(Provided records begins)

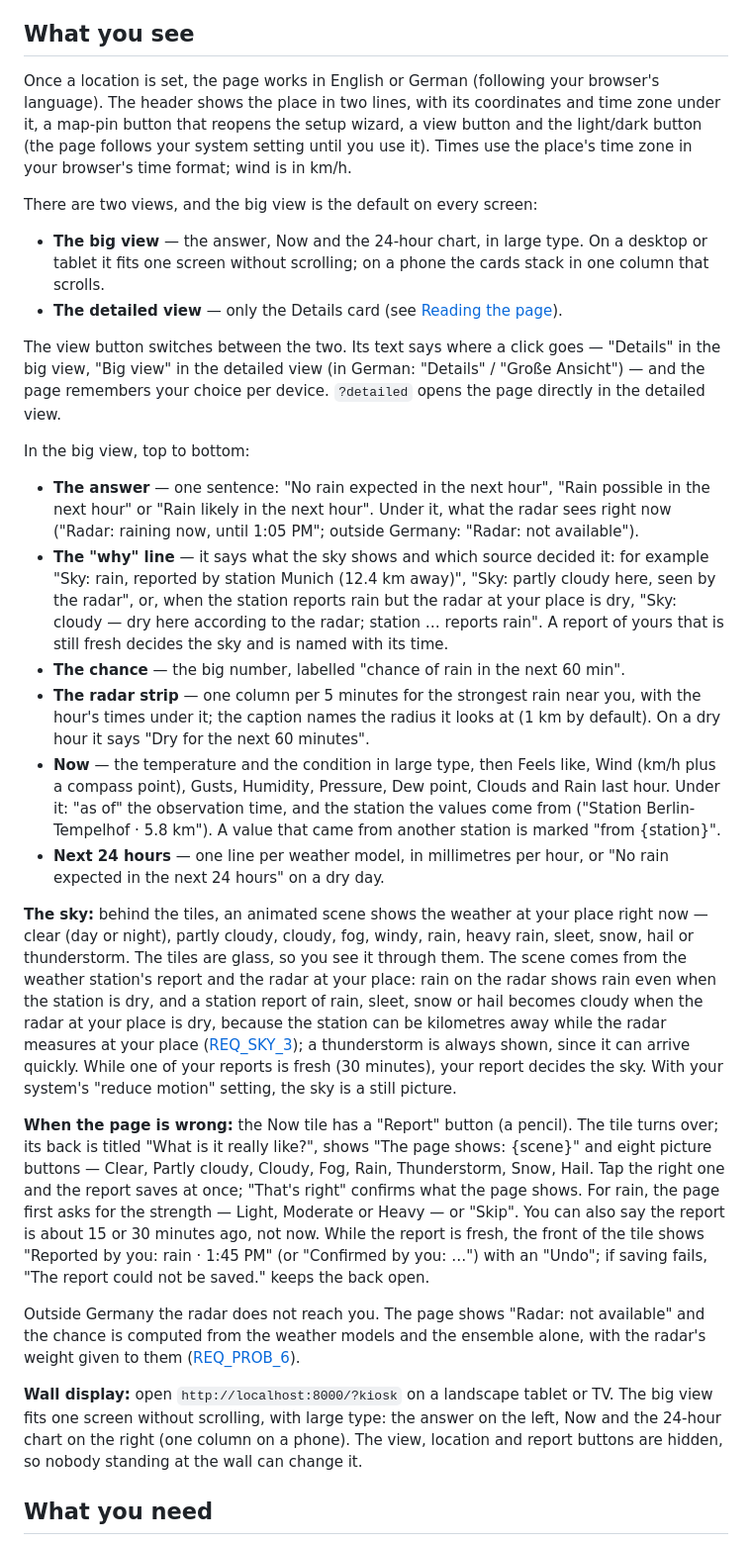
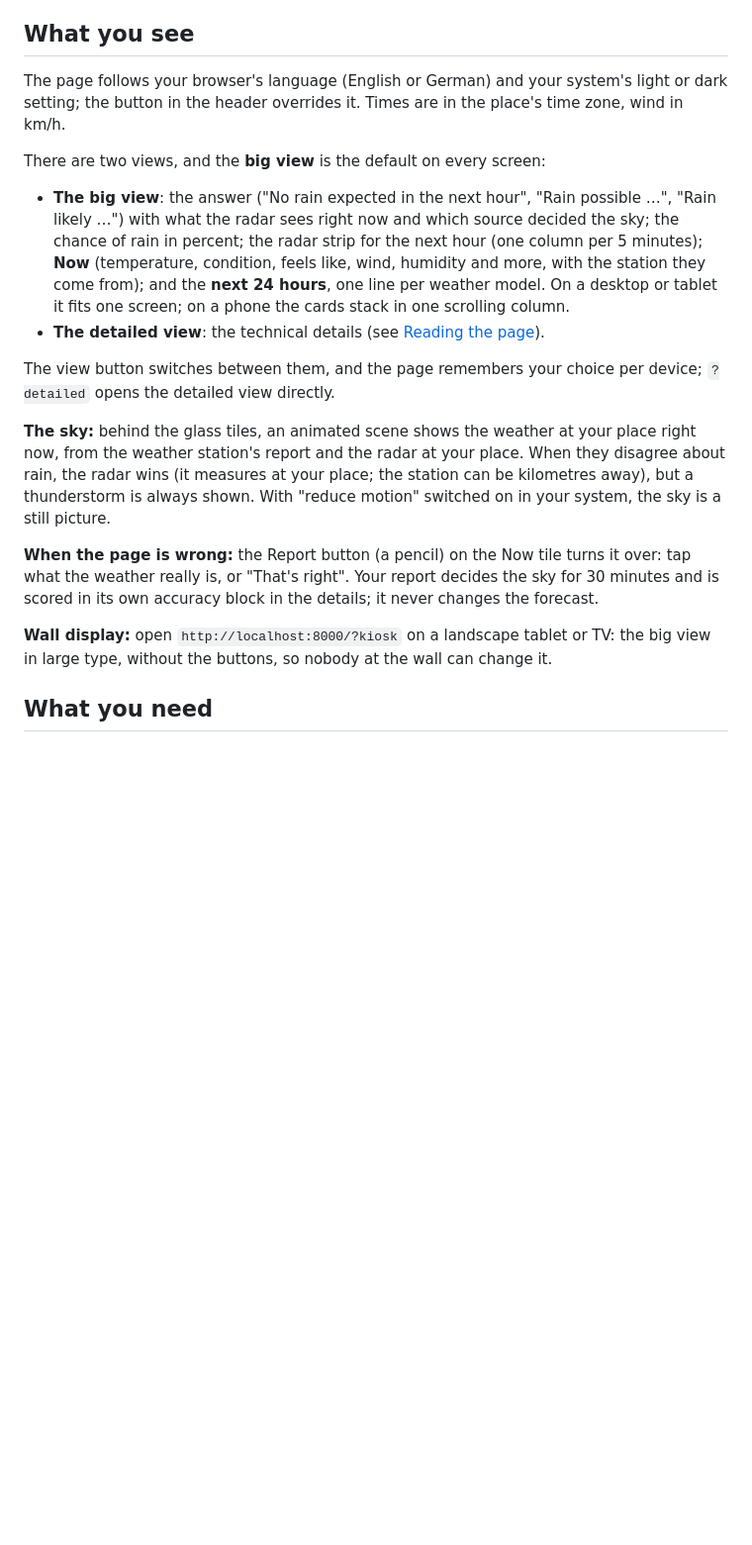
Before and after one commit to divemorb/weather-app, a Markdown page: README.md, the part around one of its changes. Shown at 99% size. Drawn GitHub-style; blank space fills up the shorter version.

Commit message:
README: less noise (one Germany note, no requirement IDs or German UI strings, shorter page tour, the real clone URL)
Co-Authored-By: Claude Opus 5.5 <noreply@anthropic.com>

```diff
--- a/README.md
+++ b/README.md
@@ -16,31 +16,20 @@ In words: the app on your computer fetches the radar and current weather every 5
 
 ## What you see
 
-Once a location is set, the page works in English or German (following your browser's language). The header shows the place in two lines, with its coordinates and time zone under it, a map-pin button that reopens the setup wizard, a view button and the light/dark button (the page follows your system setting until you use it). Times use the place's time zone in your browser's time format; wind is in km/h.
+The page follows your browser's language (English or German) and your system's light or dark setting; the button in the header overrides it. Times are in the place's time zone, wind in km/h.
 
-There are two views, and the big view is the default on every screen:
+There are two views, and the **big view** is the default on every screen:
 
-- **The big view** — the answer, Now and the 24-hour chart, in large type. On a desktop or tablet it fits one screen without scrolling; on a phone the cards stack in one column that scrolls.
-- **The detailed view** — only the Details card (see [Reading the page](#reading-the-page)).
+- **The big view**: the answer ("No rain expected in the next hour", "Rain possible …", "Rain likely …") with what the radar sees right now and which source decided the sky; the chance of rain in percent; the radar strip for the next hour (one column per 5 minutes); **Now** (temperature, condition, feels like, wind, humidity and more, with the station they come from); and the **next 24 hours**, one line per weather model. On a desktop or tablet it fits one screen; on a phone the cards stack in one scrolling column.
+- **The detailed view**: the technical details (see [Reading the page](#reading-the-page)).
 
-The view button switches between the two. Its text says where a click goes — "Details" in the big view, "Big view" in the detailed view (in German: "Details" / "Große Ansicht") — and the page remembers your choice per device. `?detailed` opens the page directly in the detailed view.
+The view button switches between them, and the page remembers your choice per device; `?detailed` opens the detailed view directly.
 
-In the big view, top to bottom:
+**The sky:** behind the glass tiles, an animated scene shows the weather at your place right now, from the weather station's report and the radar at your place. When they disagree about rain, the radar wins (it measures at your place; the station can be kilometres away), but a thunderstorm is always shown. With "reduce motion" switched on in your system, the sky is a still picture.
 
-- **The answer** — one sentence: "No rain expected in the next hour", "Rain possible in the next hour" or "Rain likely in the next hour". Under it, what the radar sees right now ("Radar: raining now, until 1:05 PM"; outside Germany: "Radar: not available").
-- **The "why" line** — it says what the sky shows and which source decided it: for example "Sky: rain, reported by station Munich (12.4 km away)", "Sky: partly cloudy here, seen by the radar", or, when the station reports rain but the radar at your place is dry, "Sky: cloudy — dry here according to the radar; station … reports rain". A report of yours that is still fresh decides the sky and is named with its time.
-- **The chance** — the big number, labelled "chance of rain in the next 60 min".
-- **The radar strip** — one column per 5 minutes for the strongest rain near you, with the hour's times under it; the caption names the radius it looks at (1 km by default). On a dry hour it says "Dry for the next 60 minutes".
-- **Now** — the temperature and the condition in large type, then Feels like, Wind (km/h plus a compass point), Gusts, Humidity, Pressure, Dew point, Clouds and Rain last hour. Under it: "as of" the observation time, and the station the values come from ("Station Berlin-Tempelhof · 5.8 km"). A value that came from another station is marked "from {station}".
-- **Next 24 hours** — one line per weather model, in millimetres per hour, or "No rain expected in the next 24 hours" on a dry day.
+**When the page is wrong:** the Report button (a pencil) on the Now tile turns it over: tap what the weather really is, or "That's right". Your report decides the sky for 30 minutes and is scored in its own accuracy block in the details; it never changes the forecast.
 
-**The sky:** behind the tiles, an animated scene shows the weather at your place right now — clear (day or night), partly cloudy, cloudy, fog, windy, rain, heavy rain, sleet, snow, hail or thunderstorm. The tiles are glass, so you see it through them. The scene comes from the weather station's report and the radar at your place: rain on the radar shows rain even when the station is dry, and a station report of rain, sleet, snow or hail becomes cloudy when the radar at your place is dry, because the station can be kilometres away while the radar measures at your place ([REQ_SKY_3](docs/REQUIREMENTS.md)); a thunderstorm is always shown, since it can arrive quickly. While one of your reports is fresh (30 minutes), your report decides the sky. With your system's "reduce motion" setting, the sky is a still picture.
-
-**When the page is wrong:** the Now tile has a "Report" button (a pencil). The tile turns over; its back is titled "What is it really like?", shows "The page shows: {scene}" and eight picture buttons — Clear, Partly cloudy, Cloudy, Fog, Rain, Thunderstorm, Snow, Hail. Tap the right one and the report saves at once; "That's right" confirms what the page shows. For rain, the page first asks for the strength — Light, Moderate or Heavy — or "Skip". You can also say the report is about 15 or 30 minutes ago, not now. While the report is fresh, the front of the tile shows "Reported by you: rain · 1:45 PM" (or "Confirmed by you: …") with an "Undo"; if saving fails, "The report could not be saved." keeps the back open.
-
-Outside Germany the radar does not reach you. The page shows "Radar: not available" and the chance is computed from the weather models and the ensemble alone, with the radar's weight given to them ([REQ_PROB_6](docs/REQUIREMENTS.md)).
-
-**Wall display:** open `http://localhost:8000/?kiosk` on a landscape tablet or TV. The big view fits one screen without scrolling, with large type: the answer on the left, Now and the 24-hour chart on the right (one column on a phone). The view, location and report buttons are hidden, so nobody standing at the wall can change it.
+**Wall display:** open `http://localhost:8000/?kiosk` on a landscape tablet or TV: the big view in large type, without the buttons, so nobody at the wall can change it.
 
 ## What you need
 
```
Also changed, not shown: other parts of README.md (+10 -22 lines).
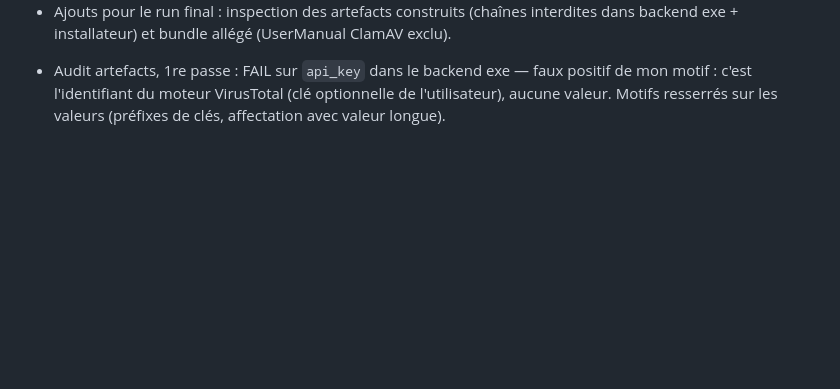
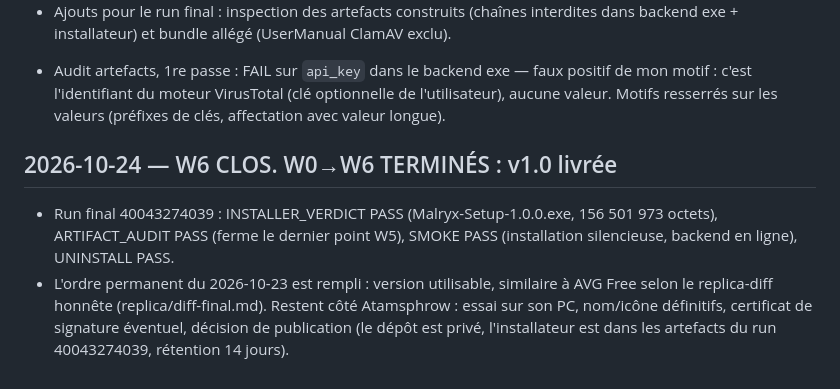
Before and after one commit to Atamsphrow/Malryx-Windows, a Markdown page: docs/DECISIONS.md, the part around the change. GitHub-like rendering; blank space fills up the shorter version.

Commit message:
W0-W6 termines : v1.0 livree (run final 40043274039 tout vert)

```diff
--- a/docs/DECISIONS.md
+++ b/docs/DECISIONS.md
@@ -137,3 +137,16 @@ fonctions, sans s'arrêter à chaque jalon).
   faux positif de mon motif : c'est l'identifiant du moteur VirusTotal
   (clé optionnelle de l'utilisateur), aucune valeur. Motifs resserrés
   sur les valeurs (préfixes de clés, affectation avec valeur longue).
+
+## 2026-10-24 — W6 CLOS. W0→W6 TERMINÉS : v1.0 livrée
+
+- Run final 40043274039 : INSTALLER_VERDICT PASS
+  (Malryx-Setup-1.0.0.exe, 156 501 973 octets), ARTIFACT_AUDIT PASS
+  (ferme le dernier point W5), SMOKE PASS (installation silencieuse,
+  backend en ligne), UNINSTALL PASS.
+- L'ordre permanent du 2026-10-23 est rempli : version utilisable,
+  similaire à AVG Free selon le replica-diff honnête
+  (replica/diff-final.md). Restent côté Atamsphrow : essai sur son PC,
+  nom/icône définitifs, certificat de signature éventuel, décision de
+  publication (le dépôt est privé, l'installateur est dans les
+  artefacts du run 40043274039, rétention 14 jours).
```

(Provided records ends)

### [Required action]
The answer must be every line of the entries that includes the word "expected".

### [Result of this task]
+- **The big view**: the answer ("No rain expected in the next hour", "Rain possible …", "Rain likely …") with what the radar sees right now and which source decided the sky; the chance of rain in percent; the radar strip for the next hour (one column per 5 minutes); **Now** (temperature, condition, feels like, wind, humidity and more, with the station they come from); and the **next 24 hours**, one line per weather model. On a desktop or tablet it fits one screen; on a phone the cards stack in one scrolling column.
-- **The answer** — one sentence: "No rain expected in the next hour", "Rain possible in the next hour" or "Rain likely in the next hour". Under it, what the radar sees right now ("Radar: raining now, until 1:05 PM"; outside Germany: "Radar: not available").
-- **Next 24 hours** — one line per weather model, in millimetres per hour, or "No rain expected in the next 24 hours" on a dry day.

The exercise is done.